Work to be completed: Copy each line from the listing below where the word "롯데웰푸드" shows up.

Extracted material:
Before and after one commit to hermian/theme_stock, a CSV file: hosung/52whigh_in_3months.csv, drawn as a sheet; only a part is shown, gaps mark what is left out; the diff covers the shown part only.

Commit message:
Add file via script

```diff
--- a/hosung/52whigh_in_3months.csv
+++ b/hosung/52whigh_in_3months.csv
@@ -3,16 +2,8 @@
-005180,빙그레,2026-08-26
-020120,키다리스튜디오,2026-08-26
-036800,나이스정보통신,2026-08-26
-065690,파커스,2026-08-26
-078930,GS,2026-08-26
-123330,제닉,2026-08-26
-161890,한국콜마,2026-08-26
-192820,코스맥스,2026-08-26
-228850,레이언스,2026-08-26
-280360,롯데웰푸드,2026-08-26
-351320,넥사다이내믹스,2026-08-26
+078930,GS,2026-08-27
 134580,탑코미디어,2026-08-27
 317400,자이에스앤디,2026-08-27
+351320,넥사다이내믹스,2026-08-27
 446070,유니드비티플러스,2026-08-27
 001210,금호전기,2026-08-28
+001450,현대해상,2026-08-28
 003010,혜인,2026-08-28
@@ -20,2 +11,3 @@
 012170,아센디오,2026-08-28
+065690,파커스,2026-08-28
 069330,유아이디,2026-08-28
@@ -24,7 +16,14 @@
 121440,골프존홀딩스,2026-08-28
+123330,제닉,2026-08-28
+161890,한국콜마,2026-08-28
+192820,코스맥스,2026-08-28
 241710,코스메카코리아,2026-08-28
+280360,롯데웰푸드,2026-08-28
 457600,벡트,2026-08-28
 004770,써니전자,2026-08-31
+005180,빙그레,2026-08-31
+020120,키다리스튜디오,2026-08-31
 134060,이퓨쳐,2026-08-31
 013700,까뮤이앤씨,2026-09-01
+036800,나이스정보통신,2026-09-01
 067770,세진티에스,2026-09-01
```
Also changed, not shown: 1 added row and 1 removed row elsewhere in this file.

Reply:
-280360,롯데웰푸드,2026-08-26
+280360,롯데웰푸드,2026-08-28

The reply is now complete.